A Yale-led team of chemists has unveiled the blueprints for a key enzyme that may contain design principles for a new generation of synthetic solar fuel catalysts.
The research, led by Yale’s Gary Brudvig and Christopher Gisriel, uses cryo-electron microscopy on a microorganism called Synechocystis to get an extreme close-up picture of Photosystem II, the enzyme in photosynthesis that uses water as a solar fuel, enabling researchers to observe how the enzyme works.
The study, which appears in the journal Proceedings of the National Academy of Sciences, was co-authored by researchers from the University of California-Riverside, Boston College, and City University of New York.

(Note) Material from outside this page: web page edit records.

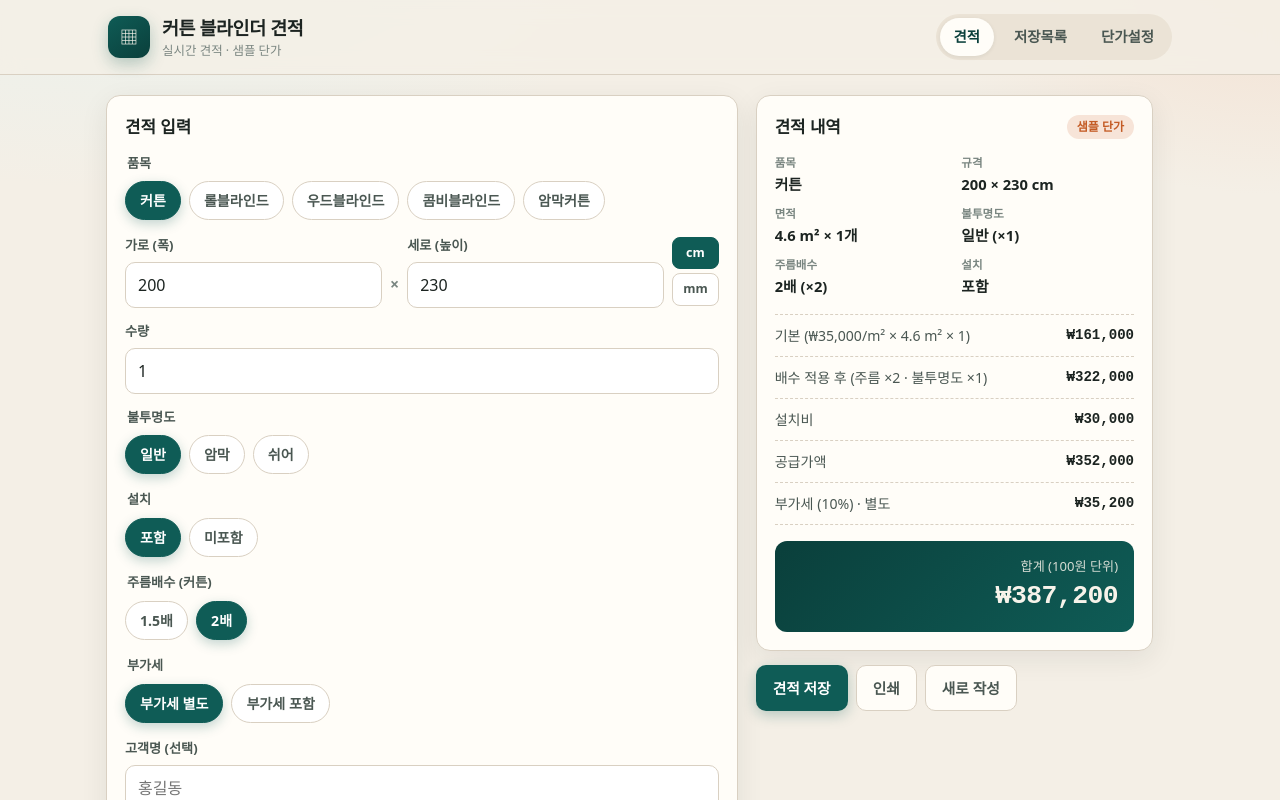
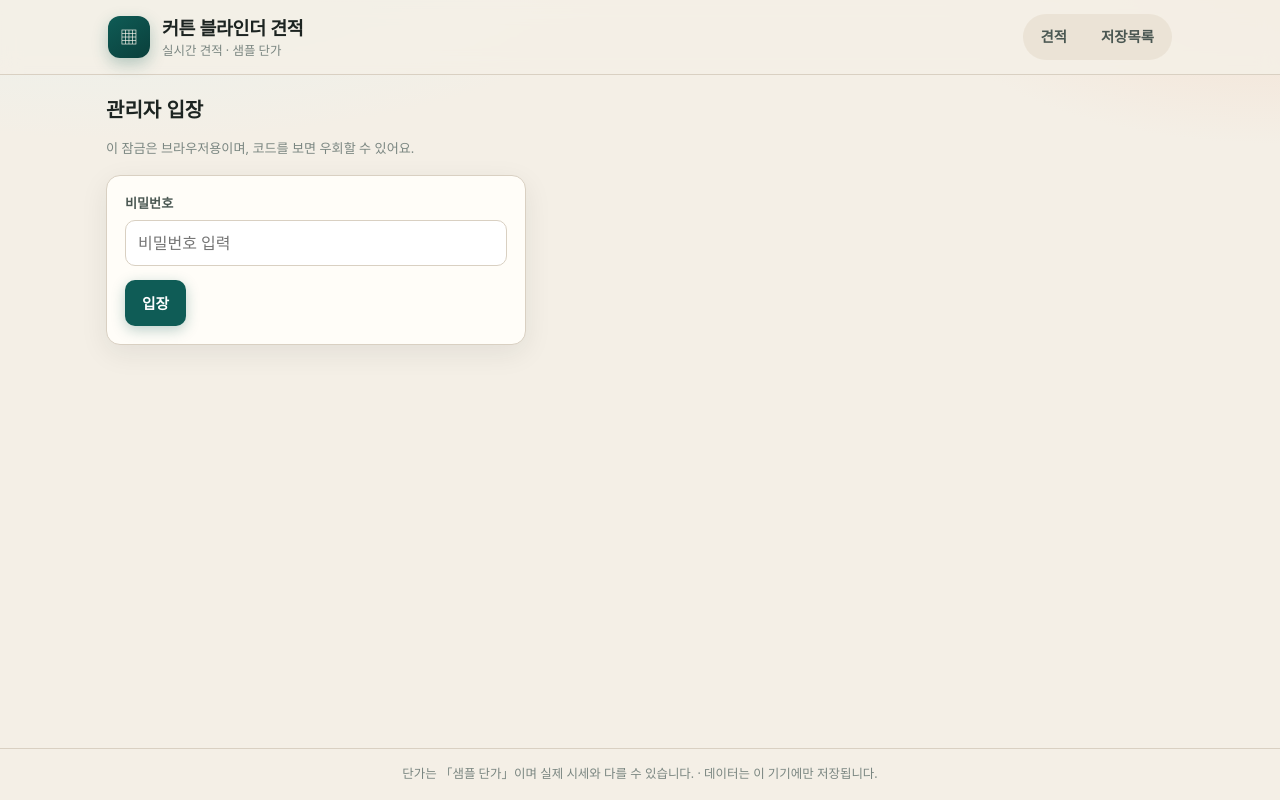
Before and after one commit to gmlwls8459/curtain-blind-quote, a React (Vite) app: page /#/admin in a window 1280 px wide. Before the commit this address led to /#/. Shown: the top 800 px of the page. Built offline with nearby package versions, Linux system fonts and the light colour scheme; a web font is replaced by a local one.

Commit message:
Add password-protected admin area for unit-price settings
Move settings behind #/admin with SHA-256 hash check and sessionStorage
auth; remove public 단가설정 nav entry.

```diff
--- a/src/app/App.tsx
+++ b/src/app/App.tsx
@@ -5,7 +5,7 @@ import { useQuotes } from '../features/saved-quotes/useQuotes';
 import { useSettings } from '../features/settings/useSettings';
 import { HomePage } from '../features/quote/HomePage';
 import { QuotesPage } from '../features/saved-quotes/QuotesPage';
-import { SettingsPage } from '../features/settings/SettingsPage';
+import { AdminPage } from '../features/admin';
 import type { SavedQuote } from '../features/pricing/types';
 
 function AppRoutes() {
@@ -42,9 +42,9 @@ function AppRoutes() {
           }
         />
         <Route
-          path="/settings"
+          path="/admin"
           element={
-            <SettingsPage
+            <AdminPage
               settings={settings}
               onChange={setSettings}
               onReset={reset}
--- /dev/null
+++ b/src/features/admin/AdminLogin.tsx
@@ -0,0 +1,71 @@
+import { useState, type FormEvent } from 'react';
+import { setAdminAuthenticated, verifyPassword } from './auth';
+
+interface Props {
+  onSuccess: () => void;
+}
+
+export function AdminLogin({ onSuccess }: Props) {
+  const [password, setPassword] = useState('');
+  const [error, setError] = useState<string | null>(null);
+  const [pending, setPending] = useState(false);
+
+  const handleSubmit = async (e: FormEvent) => {
+    e.preventDefault();
+    setError(null);
+    setPending(true);
+    try {
+      const ok = await verifyPassword(password);
+      if (ok) {
+        setAdminAuthenticated(true);
+        setPassword('');
+        onSuccess();
+      } else {
+        setError('비밀번호가 올바르지 않습니다.');
+      }
+    } catch {
+      setError('인증 중 오류가 발생했습니다.');
+    } finally {
+      setPending(false);
+    }
+  };
+
+  return (
+    <div className="page admin-login">
+      <div className="page-head">
+        <h2>관리자 입장</h2>
+      </div>
+      <p className="hint admin-honesty">
+        이 잠금은 브라우저용이며, 코드를 보면 우회할 수 있어요.
+      </p>
+      <section className="card admin-login-card">
+        <form onSubmit={handleSubmit}>
+          <label className="field">
+            <span>비밀번호</span>
+            <input
+              type="password"
+              autoComplete="current-password"
+              value={password}
+              onChange={(e) => {
+                setPassword(e.target.value);
+                if (error) setError(null);
+              }}
+              placeholder="비밀번호 입력"
+              disabled={pending}
+            />
+          </label>
+          {error && (
+            <p className="form-error" role="alert">
+              {error}
+            </p>
+          )}
+          <div className="action-bar">
+            <button type="submit" className="btn primary" disabled={pending}>
+              {pending ? '확인 중…' : '입장'}
+            </button>
+          </div>
+        </form>
+      </section>
+    </div>
+  );
+}
--- /dev/null
+++ b/src/features/admin/AdminPage.tsx
@@ -0,0 +1,36 @@
+import { useState } from 'react';
+import { SettingsPage } from '../settings/SettingsPage';
+import type { PricingSettings } from '../pricing/types';
+import { AdminLogin } from './AdminLogin';
+import { isAdminAuthenticated, setAdminAuthenticated } from './auth';
+
+interface Props {
+  settings: PricingSettings;
+  onChange: (s: PricingSettings) => void;
+  onReset: () => void;
+}
+
+export function AdminPage({ settings, onChange, onReset }: Props) {
+  const [authed, setAuthed] = useState(() => isAdminAuthenticated());
+
+  const handleLogout = () => {
+    setAdminAuthenticated(false);
+    setAuthed(false);
+  };
+
+  if (!authed) {
+    return <AdminLogin onSuccess={() => setAuthed(true)} />;
+  }
+
+  return (
+    <div className="admin-authed">
+      <div className="admin-toolbar no-print">
+        <span className="admin-toolbar-label">관리자 모드</span>
+        <button type="button" className="btn ghost small" onClick={handleLogout}>
+          로그아웃
+        </button>
+      </div>
+      <SettingsPage settings={settings} onChange={onChange} onReset={onReset} />
+    </div>
+  );
+}
--- /dev/null
+++ b/src/features/admin/auth.ts
@@ -0,0 +1,42 @@
+const AUTH_KEY = 'cbq-admin-auth';
+
+/** SHA-256 hex of the configured admin password (UTF-8). Plaintext is not stored. */
+const PASSWORD_HASH =
+  'ac9689e2272427085e35b9d3e3e8bed88cb3434828b43b86fc0596cad4c6e270';
+
+function toHex(buffer: ArrayBuffer): string {
+  return Array.from(new Uint8Array(buffer))
+    .map((b) => b.toString(16).padStart(2, '0'))
+    .join('');
+}
+
+export async function hashPassword(password: string): Promise<string> {
+  const data = new TextEncoder().encode(password);
+  const digest = await crypto.subtle.digest('SHA-256', data);
+  return toHex(digest);
+}
+
+export async function verifyPassword(password: string): Promise<boolean> {
+  const hash = await hashPassword(password);
+  return hash === PASSWORD_HASH;
+}
+
+export function isAdminAuthenticated(): boolean {
+  try {
+    return sessionStorage.getItem(AUTH_KEY) === '1';
+  } catch {
+    return false;
+  }
+}
+
+export function setAdminAuthenticated(value: boolean): void {
+  try {
+    if (value) {
+      sessionStorage.setItem(AUTH_KEY, '1');
+    } else {
+      sessionStorage.removeItem(AUTH_KEY);
+    }
+  } catch {
+    /* ignore quota / private mode */
+  }
+}
--- /dev/null
+++ b/src/features/admin/index.ts
@@ -0,0 +1,8 @@
+export { AdminPage } from './AdminPage';
+export { AdminLogin } from './AdminLogin';
+export {
+  hashPassword,
+  verifyPassword,
+  isAdminAuthenticated,
+  setAdminAuthenticated,
+} from './auth';
--- a/src/index.css
+++ b/src/index.css
@@ -665,3 +665,41 @@ a {
     -webkit-print-color-adjust: exact;
   }
 }
+
+/* Admin login */
+.admin-login-card {
+  max-width: 420px;
+}
+
+.admin-honesty {
+  font-size: 0.82rem;
+  color: var(--muted);
+}
+
+.form-error {
+  margin: 0 0 12px;
+  padding: 10px 12px;
+  border-radius: 10px;
+  background: var(--danger-soft);
+  color: var(--danger);
+  font-size: 0.88rem;
+  font-weight: 600;
+}
+
+.admin-toolbar {
+  display: flex;
+  align-items: center;
+  justify-content: space-between;
+  gap: 12px;
+  margin-bottom: 12px;
+  padding: 10px 14px;
+  border-radius: 12px;
+  background: var(--teal-soft);
+  border: 1px solid #b7d8d3;
+}
+
+.admin-toolbar-label {
+  font-size: 0.85rem;
+  font-weight: 700;
+  color: var(--teal-deep);
+}
--- a/src/shared/Layout.tsx
+++ b/src/shared/Layout.tsx
@@ -21,9 +21,6 @@ export function Layout() {
             <NavLink to="/quotes" className={({ isActive }) => (isActive ? 'nav-link active' : 'nav-link')}>
               저장목록
             </NavLink>
-            <NavLink to="/settings" className={({ isActive }) => (isActive ? 'nav-link active' : 'nav-link')}>
-              단가설정
-            </NavLink>
           </nav>
         </div>
       </header>
```
Also changed, not shown: 1 other file (tests, documents, lock files or other folders).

Photosynthesis is the mechanism by which plants and certain microorganisms, like Synechocystis, use sunlight to synthesize food from carbon dioxide and water — and fill the atmosphere with oxygen as a byproduct. At the heart of photosynthesis is Photosystem II, an enzyme that oxides water molecules, taking away their electrons to use as fuel.
Scientists have long sought ways to mimic this process to create more efficient solar fuel catalysts, by studying Photosystem II from Synechocystis. But without a clear picture of Photosystem II’s molecular structure in Synechocystis, it has been challenging for scientists to understand the results of their experiments.
Previous work led by Yale created a snapshot of Photosytem II from Synechocystis in an “immature” stage, before the enzyme was capable of water oxidation. That work allowed the researchers to better understand how the enzyme is built.
In the new study, the researchers were able to see the enzyme in Synechocystis in its mature, active form, with all of the protein subunits and activity that is present during water oxidation. The observation, made possible by cryo-electron microscopy technology at Yale’s West Campus, offers one of the closest, most detailed looks ever accomplished for Photosystem II in Synechocystis.
“At this resolution, we can see